Nurses will play key role in new opt-out organ donation law

Written by: | Published:

Opt-out organ donation could save up to 700 lives a year

Opt-out organ donation will be introduced across England by 2020 if Max’s Law attains parliamentary approval.

The law will presume that all adults are organ donors unless they have been recorded as non-organ donors – and the government says this will save up to 700 lives each year.

The new system will also have specialist nurses on hand to discuss the donation process with donor families after the death of their relative.

‘Nursing staff overwhelmingly support moving to a soft opt-out system for organ donation. But the patient journey does not end when they receive a transplant. They need lifetime support and care to ensure transplanted organs are not rejected and life with their new organ is lived well,’ said Janet Davies, chief executive of the RCN.

‘Specialist nurses play a key role in delivering care before and after transplant.
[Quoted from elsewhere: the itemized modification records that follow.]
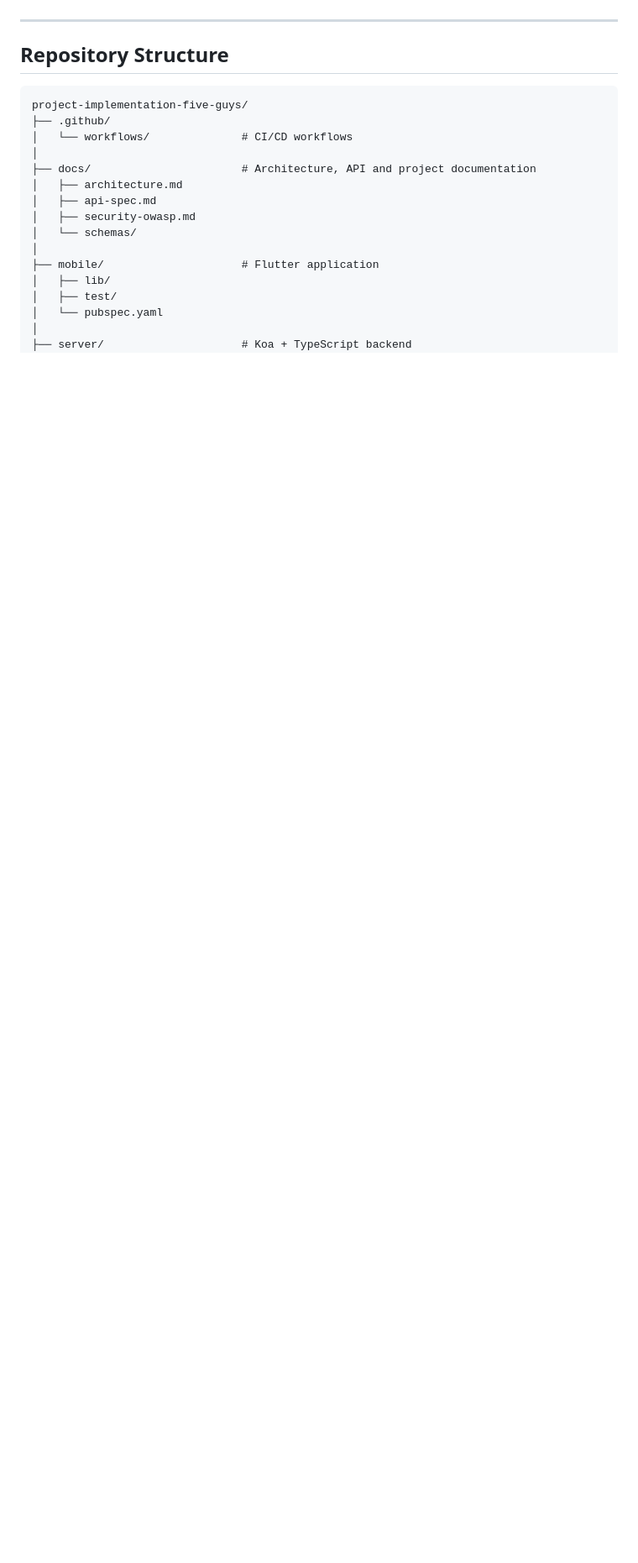
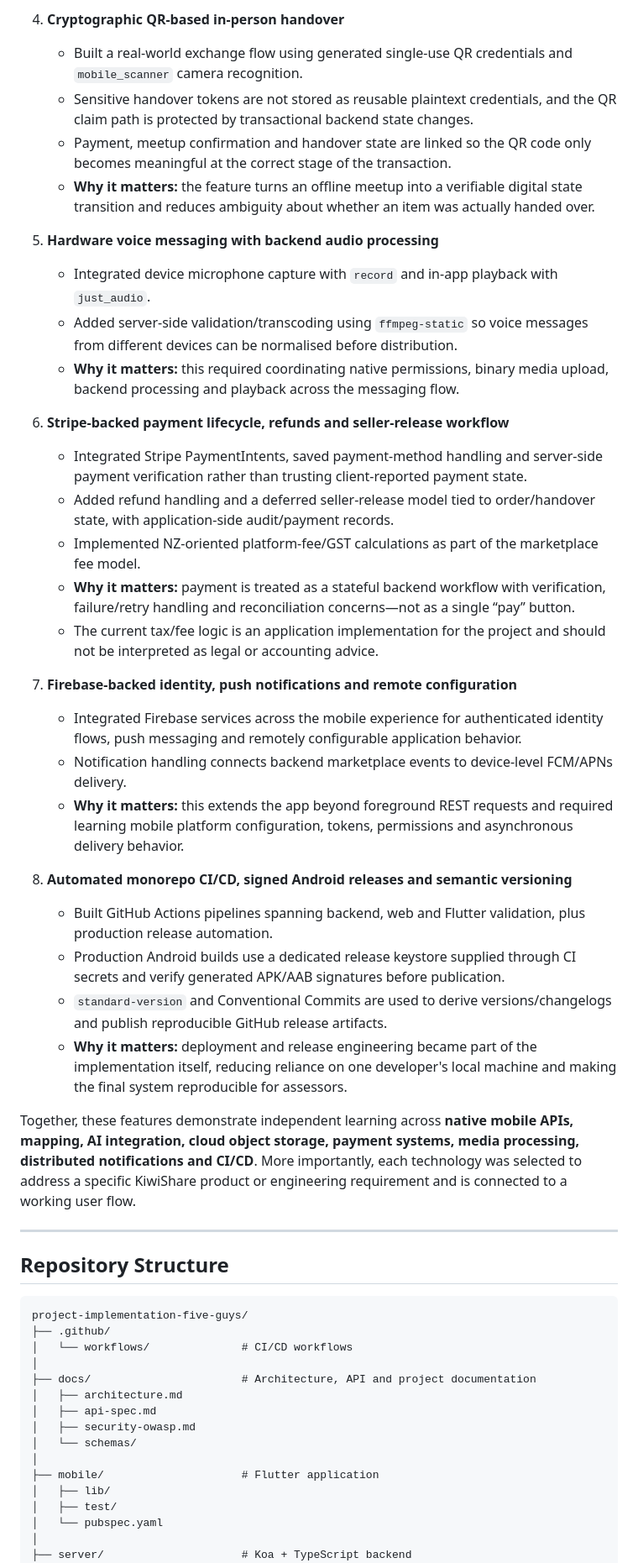
Before and after one commit to KiwiShare-Team/KiwiShare, a Markdown page: README.md, the part around one of its changes. Shown at 84% size. Rendered like a GitHub page; blank space fills up the shorter version.

```diff
--- a/README.md
+++ b/README.md
@@ -105,3 +103,33 @@ To elevate KiwiShare beyond standard coursework expectations, the team researche
+4. **Cryptographic QR-based in-person handover**
+   - Built a real-world exchange flow using generated single-use QR credentials and `mobile_scanner` camera recognition.
+   - Sensitive handover tokens are not stored as reusable plaintext credentials, and the QR claim path is protected by transactional backend state changes.
+   - Payment, meetup confirmation and handover state are linked so the QR code only becomes meaningful at the correct stage of the transaction.
+   - **Why it matters:** the feature turns an offline meetup into a verifiable digital state transition and reduces ambiguity about whether an item was actually handed over.
+
+5. **Hardware voice messaging with backend audio processing**
+   - Integrated device microphone capture with `record` and in-app playback with `just_audio`.
+   - Added server-side validation/transcoding using `ffmpeg-static` so voice messages from different devices can be normalised before distribution.
+   - **Why it matters:** this required coordinating native permissions, binary media upload, backend processing and playback across the messaging flow.
+
+6. **Stripe-backed payment lifecycle, refunds and seller-release workflow**
+   - Integrated Stripe PaymentIntents, saved payment-method handling and server-side payment verification rather than trusting client-reported payment state.
+   - Added refund handling and a deferred seller-release model tied to order/handover state, with application-side audit/payment records.
+   - Implemented NZ-oriented platform-fee/GST calculations as part of the marketplace fee model.
+   - **Why it matters:** payment is treated as a stateful backend workflow with verification, failure/retry handling and reconciliation concerns—not as a single “pay” button.
+   - The current tax/fee logic is an application implementation for the project and should not be interpreted as legal or accounting advice.
+
+7. **Firebase-backed identity, push notifications and remote configuration**
+   - Integrated Firebase services across the mobile experience for authenticated identity flows, push messaging and remotely configurable application behavior.
+   - Notification handling connects backend marketplace events to device-level FCM/APNs delivery.
+   - **Why it matters:** this extends the app beyond foreground REST requests and required learning mobile platform configuration, tokens, permissions and asynchronous delivery behavior.
+
+8. **Automated monorepo CI/CD, signed Android releases and semantic versioning**
+   - Built GitHub Actions pipelines spanning backend, web and Flutter validation, plus production release automation.
+   - Production Android builds use a dedicated release keystore supplied through CI secrets and verify generated APK/AAB signatures before publication.
+   - `standard-version` and Conventional Commits are used to derive versions/changelogs and publish reproducible GitHub release artifacts.
+   - **Why it matters:** deployment and release engineering became part of the implementation itself, reducing reliance on one developer's local machine and making the final system reproducible for assessors.
+
+Together, these features demonstrate independent learning across **native mobile APIs, mapping, AI integration, cloud object storage, payment systems, media processing, distributed notifications and CI/CD**. More importantly, each technology was selected to address a specific KiwiShare product or engineering requirement and is connected to a working user flow.
 
 ---
 
```
Also changed, not shown: other parts of README.md (+18 -20 lines).
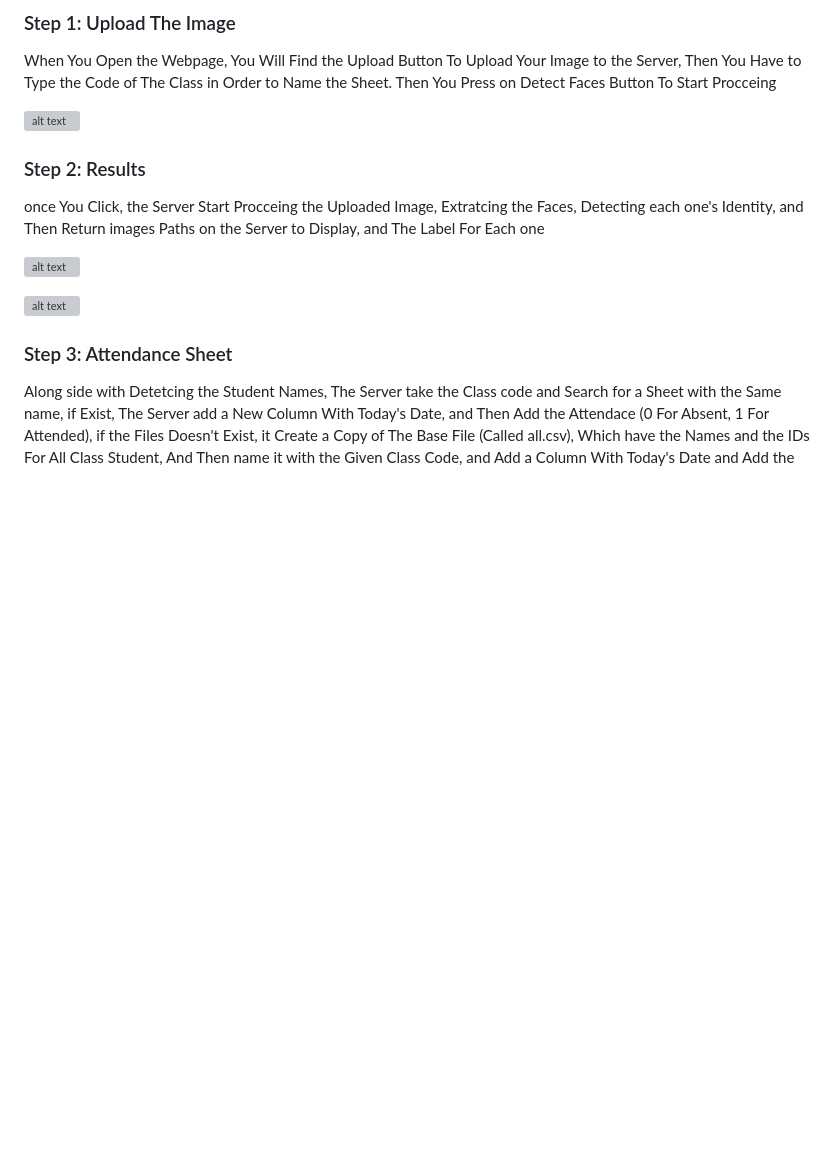
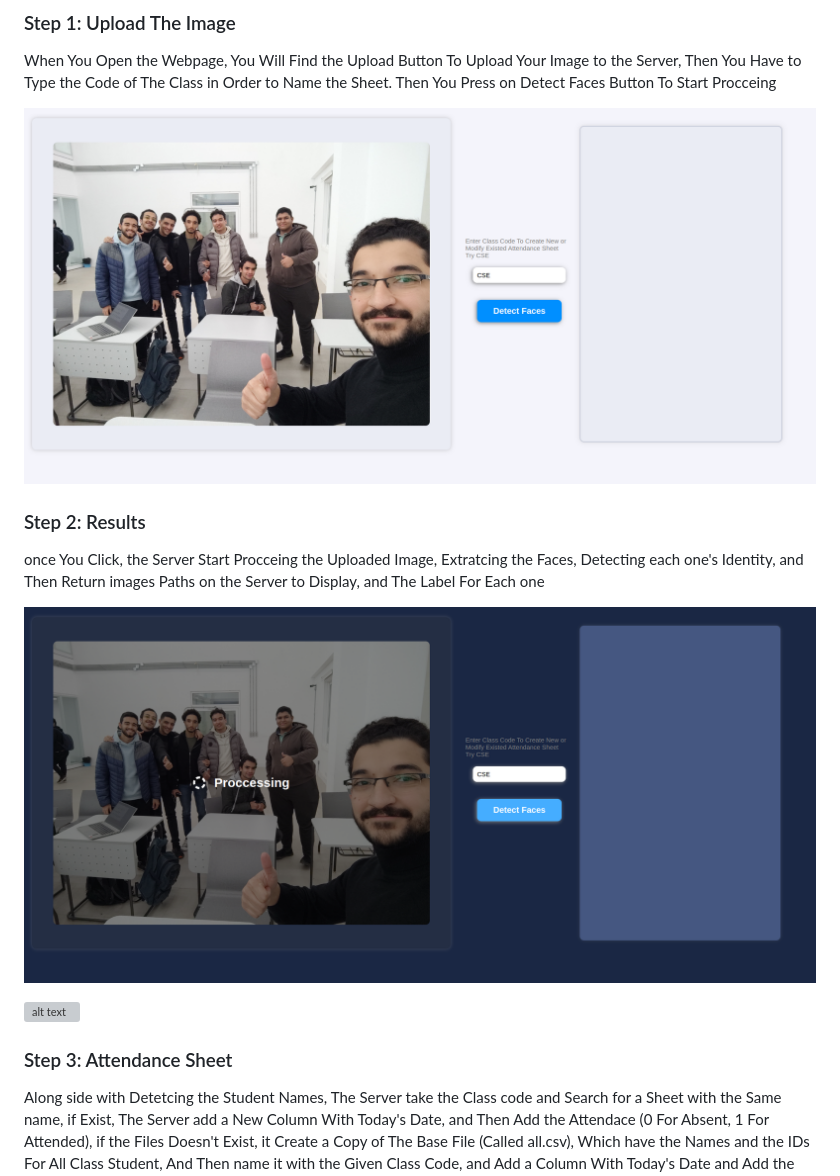
Before and after one commit to omarahmedelnemr/Attendance-Capture, a Markdown page: readme.md, the part around one of its changes. Rendered like a GitHub page; blank space fills up the shorter version; grey boxes are pictures that could not be loaded.

Commit message:
images Edit

```diff
--- a/readme.md
+++ b/readme.md
@@ -12,11 +12,11 @@ Our Front Side is Responsople For Using The Model With Easy User Experince. From
 
 When You Open the Webpage, You Will Find the Upload Button To Upload Your Image to the Server, Then You Have to Type the Code of The Class in Order to Name the Sheet. Then You Press on Detect Faces Button To Start Procceing
 
-![alt text](https://github.com/omarahmedelnemr/Attendance-Capture/blob/5e118be915c85323d4da61c59f4128445043454e/templates/Upload%Image.png)
+![alt text](https://github.com/omarahmedelnemr/Attendance-Capture/blob/186f0db7bdad30d065c5ba356e27a09b55ea8c1a/templates/Upload%20Image.png)
 
 ### Step 2: Results
 
 once You Click, the Server Start Procceing the Uploaded Image, Extratcing the Faces, Detecting each one's Identity, and Then Return images Paths on the Server to Display, and The Label For Each one
 
-![alt text](https://github.com/omarahmedelnemr/Attendance-Capture/blob/5e118be915c85323d4da61c59f4128445043454e/templates/proccessing%Image.png)
+![alt text](https://github.com/omarahmedelnemr/Attendance-Capture/blob/186f0db7bdad30d065c5ba356e27a09b55ea8c1a/templates/proccessing%20Image.png)
 
```
Also changed, not shown: other parts of readme.md (+1 -1 lines).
To enable the predicted increase in organs for donation the Government must provide increased financial investment into this vital workforce.’

A consultation by the Royal College of Nursing (RCN) saw 71% of members in favour of the soft opt-out system – which includes safeguards such as: investment in infrastructure (such as specialist nurses), limiting opt-out to adults only, trained professionals must discuss donation with families, sustained awareness campaigns, and a review of opt-out donations in impact evaluation.

Those excluded under the new system include children under 18, those who may lack the mental capacity to understand the changes and those who have not lived in England for at least 12 months before their death.

‘There is an urgent shortage of donors and last year 411 people died on the transplant waiting list. We support all activity that increases the availability of donated organs for life saving transplants and we welcome the Government’s commitment to organ donation. NHS Blood and Transplant will work with the Government to ensure that any changes are implemented successfully,’ said Anthony Clarkson, interim director of organ donation and transplantation at NHS Blood and Transplant.

‘Whatever system is in place, it will always be important that people talk to their family about organ donation. This can make things easier for families at a very difficult time.’

What do you think? Leave a comment below or tweet your views to @IndyNurseMag

This material is protected by MA Healthcare Ltd copyright.
See Terms and Conditions.



Please view our Terms and Conditions before leaving a comment.

Change the CAPTCHA codeSpeak the CAPTCHA code

Read a free issue from Practice Nursing

Register to read a free issue from our sister publication, Practice Nursing.

Including articles on asthma, diabetes and more. Read your copy.


Sign up to the newsletter


Independent Nurse is the professional resource for primary care and community nurses, providing clinical articles for practice nurses and prescribers.


Subscribe to our newsletter and stay up to date with the latest nursing news.

Stay Connected

Stay social with Independent Nurse by following us on Twitter, liking us on Facebook or connecting on LinkedIn.


Need access to some of our older articles? You can view our archive, or alternatively contact us.

Contact Us

MA Healthcare Ltd.
St Jude's Church, Dulwich Road
London, SE24 0PB

Tel: +44 (0)20 7738 5454
Registered in England and Wales No. 01878373

Meet the team


Find out how to contribute to Independent Nurse here.